What the exercise asks. Nothing in the records may be altered, and no picture may be included. Restate them in full.

[Records from a data source]
# # # # # # #
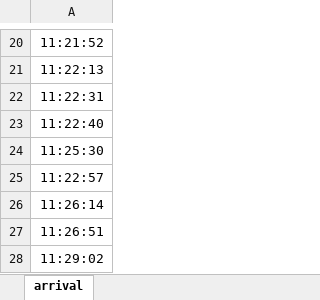
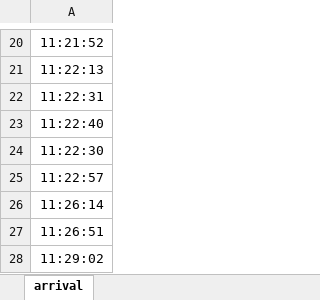
Before and after one commit to Sluss12/cs-4830-systems-simulation, an Excel workbook: Project 2/data_sets/arrival_09.xlsx, sheet arrival, drawn as a sheet; only a part is shown, gaps mark what is left out; values as stored, in another font and other column widths than the file's, no borders; the diff names each change by its address in the sheet, - before the commit and + after, or states it on an @@ line.

```diff
--- a/Project 2/data_sets/arrival_09.xlsx (sheet arrival)
+++ b/Project 2/data_sets/arrival_09.xlsx (sheet arrival)
-A24: 11:25:30
+A24: 11:22:30
```
Also changed, not shown: Project 2/data_sets/arrival_02.xlsx, Project 2/data_sets/arrival_05.xlsx, 15 other files.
# # # # # # #
Task result.
Before and after one commit to Sluss12/cs-4830-systems-simulation, an Excel workbook: Project 2/data_sets/arrival_09.xlsx, sheet arrival, drawn as a sheet; only a part is shown, gaps mark what is left out; values as stored, in another font and other column widths than the file's, no borders; the diff names each change by its address in the sheet, - before the commit and + after, or states it on an @@ line.

```diff
--- a/Project 2/data_sets/arrival_09.xlsx (sheet arrival)
+++ b/Project 2/data_sets/arrival_09.xlsx (sheet arrival)
-A24: 11:25:30
+A24: 11:22:30
```
Also changed, not shown: Project 2/data_sets/arrival_02.xlsx, Project 2/data_sets/arrival_05.xlsx, 15 other files.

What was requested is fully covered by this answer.